On the morning of April 16, 2007, students and teachers alike went to their classrooms at Virginia Tech as if it were any other school day. Before the morning was over, 32 of them were murdered, and an additional 17
wounded, in the deadliest shooting rampage in the nation's history. The shooter, Seung-Hui Cho, had previously been evaluated in a psychiatric facility. A judge determined that Cho “present[ed] an eminent danger to [him]self or others as a result of mental illness, or [was] so seriously mentally ill as to be substantially unable to care for [him]self.” According to federal law, Cho should have been prohibited from buying firearms, but because of a loophole in Virginia law he was able to pass background checks and purchase two handguns.
Colin Goddard was one of the students wounded on that snowy day in April. He was shot four times by Cho—in his left knee, left hip, right shoulder and right hip. A new, critically acclaimed short documentary, “Living for 32,” tells the story of the Virginia Tech tragedy through his eyes (a trailer for the film is available here and below).
In the film, Kristina Anderson, another survivor who was shot that day, says, “There’s three ways that I’ve seen that people react to things like this. The first is they completely deny it. The second way is probably that they admit it, but also don’t want it to have any effect on their future life and they go on. [The] third person can internalize it, turn it around and put it towards their future to kind of make something come out of that; and that’s a survivor’s mission. It’s usually something that was so traumatic, and so powerful, and so life changing to you that you have to do something about it ... You can’t walk away from it.”
Colin Goddard is the latter type of person. He doesn’t believe that he was “saved” as part of some divine plan. “I was one of seven students to survive out of a class of 17,” he says. “I don’t know why. I know that there were people who were killed all around me who did nothing different than I did. I just got lucky.” Not wanting future Americans to have to rely on similar good fortune, Goddard has chosen to use his story to promote and create a safer America.
Soon after graduating from Virginia Tech, Goddard began interning for the Brady Campaign to Prevent Gun Violence, where he offered to go undercover to expose one of the most dangerous aspects of our nation’s weak gun laws: the Gun Show Loophole. Goddard traveled to gun shows across the country and legally bought everything from an AK-47 to the exact model of handgun that he was shot with with nothing but cash. He never underwent a background check as part of these “private sales,” and in some cases didn’t even have to show identification. Goddard’s father, Andy, explains that his son secretly filmed these purchases to, “make it easy for people; put it right there in front of their faces; hang it in front of them on the TV screen and say, ‘Look, this is legal, all of this is legal; everything that was done is legal. Do you want it to be legal? Do you think that that makes you safe, that this kind of thing’s legal?’”
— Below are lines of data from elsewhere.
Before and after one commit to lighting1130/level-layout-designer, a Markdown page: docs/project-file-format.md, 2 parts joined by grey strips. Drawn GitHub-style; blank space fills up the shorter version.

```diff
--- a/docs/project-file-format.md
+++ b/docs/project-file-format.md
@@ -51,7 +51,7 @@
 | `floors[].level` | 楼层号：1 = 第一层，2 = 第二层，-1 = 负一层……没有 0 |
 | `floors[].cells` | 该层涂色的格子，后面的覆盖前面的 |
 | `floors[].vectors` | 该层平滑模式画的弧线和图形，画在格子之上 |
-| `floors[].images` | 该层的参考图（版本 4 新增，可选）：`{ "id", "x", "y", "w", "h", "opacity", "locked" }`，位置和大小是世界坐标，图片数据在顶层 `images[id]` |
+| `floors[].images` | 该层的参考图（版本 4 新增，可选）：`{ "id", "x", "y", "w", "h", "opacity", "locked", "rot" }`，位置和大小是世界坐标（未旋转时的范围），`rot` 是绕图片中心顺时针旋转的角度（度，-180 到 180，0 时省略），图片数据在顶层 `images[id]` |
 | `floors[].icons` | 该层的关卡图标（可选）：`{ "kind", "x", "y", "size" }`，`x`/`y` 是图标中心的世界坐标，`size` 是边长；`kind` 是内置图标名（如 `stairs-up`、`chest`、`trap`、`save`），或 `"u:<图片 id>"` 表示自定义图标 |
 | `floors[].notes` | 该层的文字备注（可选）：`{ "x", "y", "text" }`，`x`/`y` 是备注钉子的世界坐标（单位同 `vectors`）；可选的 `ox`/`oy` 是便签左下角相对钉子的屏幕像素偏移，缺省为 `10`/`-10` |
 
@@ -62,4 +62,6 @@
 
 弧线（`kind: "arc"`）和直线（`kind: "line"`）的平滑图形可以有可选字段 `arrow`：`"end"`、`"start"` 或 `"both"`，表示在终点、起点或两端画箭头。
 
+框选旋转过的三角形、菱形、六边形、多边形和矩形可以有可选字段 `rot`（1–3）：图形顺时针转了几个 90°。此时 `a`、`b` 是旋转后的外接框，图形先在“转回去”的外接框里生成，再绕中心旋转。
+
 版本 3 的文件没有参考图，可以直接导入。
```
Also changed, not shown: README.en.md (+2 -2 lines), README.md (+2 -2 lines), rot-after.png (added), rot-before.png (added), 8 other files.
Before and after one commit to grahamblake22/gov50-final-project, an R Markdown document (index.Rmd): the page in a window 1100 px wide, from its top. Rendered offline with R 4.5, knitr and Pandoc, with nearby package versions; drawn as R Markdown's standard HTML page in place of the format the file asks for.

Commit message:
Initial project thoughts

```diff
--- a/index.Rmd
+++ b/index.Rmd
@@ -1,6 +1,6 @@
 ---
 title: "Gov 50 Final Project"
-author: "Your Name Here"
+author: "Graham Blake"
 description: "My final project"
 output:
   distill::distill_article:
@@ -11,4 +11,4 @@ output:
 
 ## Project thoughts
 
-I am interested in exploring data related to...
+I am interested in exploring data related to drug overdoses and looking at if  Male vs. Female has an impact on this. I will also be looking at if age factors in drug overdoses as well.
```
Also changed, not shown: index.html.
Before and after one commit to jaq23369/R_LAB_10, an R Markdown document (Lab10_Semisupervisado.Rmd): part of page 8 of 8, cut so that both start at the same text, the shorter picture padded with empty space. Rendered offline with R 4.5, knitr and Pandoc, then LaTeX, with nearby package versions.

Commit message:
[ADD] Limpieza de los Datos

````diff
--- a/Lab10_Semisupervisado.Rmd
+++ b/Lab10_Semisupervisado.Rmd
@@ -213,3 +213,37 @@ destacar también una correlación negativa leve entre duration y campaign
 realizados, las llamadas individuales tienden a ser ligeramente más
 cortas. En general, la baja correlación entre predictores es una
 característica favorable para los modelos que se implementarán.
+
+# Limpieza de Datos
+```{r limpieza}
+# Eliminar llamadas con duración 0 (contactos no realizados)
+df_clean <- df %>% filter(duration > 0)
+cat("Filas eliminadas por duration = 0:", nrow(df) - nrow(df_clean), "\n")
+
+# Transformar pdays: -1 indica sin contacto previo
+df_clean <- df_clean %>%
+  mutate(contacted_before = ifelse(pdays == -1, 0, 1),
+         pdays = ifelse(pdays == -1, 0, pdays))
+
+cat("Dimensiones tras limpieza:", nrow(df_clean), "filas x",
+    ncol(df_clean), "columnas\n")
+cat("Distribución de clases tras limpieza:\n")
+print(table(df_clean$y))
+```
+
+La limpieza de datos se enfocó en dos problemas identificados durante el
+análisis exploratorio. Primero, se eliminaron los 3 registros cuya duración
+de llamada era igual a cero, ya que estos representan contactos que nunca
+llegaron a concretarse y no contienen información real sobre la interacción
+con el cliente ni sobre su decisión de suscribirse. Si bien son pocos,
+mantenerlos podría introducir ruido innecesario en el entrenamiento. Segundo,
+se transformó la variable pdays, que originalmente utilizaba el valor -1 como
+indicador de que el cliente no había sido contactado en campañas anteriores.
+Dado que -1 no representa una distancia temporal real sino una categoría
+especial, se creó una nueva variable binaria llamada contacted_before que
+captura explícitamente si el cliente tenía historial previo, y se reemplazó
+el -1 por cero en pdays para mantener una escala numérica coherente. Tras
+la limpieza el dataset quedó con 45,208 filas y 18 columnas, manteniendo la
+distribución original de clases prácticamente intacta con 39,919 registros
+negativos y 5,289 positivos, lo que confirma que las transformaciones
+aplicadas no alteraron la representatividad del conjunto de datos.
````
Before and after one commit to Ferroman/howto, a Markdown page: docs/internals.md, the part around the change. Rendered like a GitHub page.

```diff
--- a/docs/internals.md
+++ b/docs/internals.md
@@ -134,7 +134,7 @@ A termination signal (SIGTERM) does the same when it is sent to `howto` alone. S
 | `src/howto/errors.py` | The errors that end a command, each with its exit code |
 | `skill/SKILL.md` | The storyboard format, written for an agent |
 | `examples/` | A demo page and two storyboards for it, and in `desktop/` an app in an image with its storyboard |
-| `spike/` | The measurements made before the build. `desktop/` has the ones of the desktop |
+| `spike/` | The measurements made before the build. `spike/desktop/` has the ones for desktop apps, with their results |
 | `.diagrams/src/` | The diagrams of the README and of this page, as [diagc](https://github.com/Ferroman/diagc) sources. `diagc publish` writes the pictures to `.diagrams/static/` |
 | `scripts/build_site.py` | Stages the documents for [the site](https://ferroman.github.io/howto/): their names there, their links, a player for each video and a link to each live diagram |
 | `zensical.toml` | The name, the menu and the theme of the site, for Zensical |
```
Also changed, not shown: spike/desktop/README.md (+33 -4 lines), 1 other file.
In “Living for 32,” however, Colin Goddard learns that changing things is tough even when the overwhelming majority of people are on your side. On July 14, 2010, Rep. “Bobby” Scott (D-VA)—the Chair of the Subcommittee on Crime, Terrorism, and Homeland Security—co-hosted a Congressional Forum with Reps. Mike Castle (R-DE), Carolyn McCarthy (D-NY) and Mike Quigley (D-IL). The forum was designed to explore the merits of H.R. 2324, the “Gun Show Loophole Closing Act of 2009.” Goddard provided moving testimony at the forum—Rep. Castle described Goddard’s words as the “most compelling” he had ever heard during his time in Congress.
Nonetheless, H.R. 2324 has not received a full hearing or a vote on the House floor despite having 112 co-sponsors. “I didn’t think that changing some laws in Washington was going to happen by me telling my story,” Goddard states. “As I learn more I’ll change my strategy, I’ll change it up to do whatever I have to do to get what I want changed ... It’s not changing the whole world, it’s not getting guns from every man. [I’m] talking about two or three small little things that I think would make America a better place.”
“Living for 32” documents Goddard’s courageous journey from tragedy to triumph—which is still in its infancy. The film has received a strong reception after multiple public screenings across the country. The Academy of Motion Picture Arts and Sciences has announced that “Living for 32” is among the eight finalists for this year’s Best Documentary Short award.
The film’s next big screening will take place at New York University’s Skirball Center for Performing Arts on Wednesday, November 17, from 6:00-8:00 PM. Members of the public are invited to attend and can RSVP here.
It will be just one more night of work for Colin Goddard. “There is no meaning in our tragedy,” Kristina Anderson reflects in the film. “We didn’t ask for this, but unfortunately there are people that don’t have a voice anymore, and so it’s kind of like we should speak for them ... I think that’s what Colin has done.”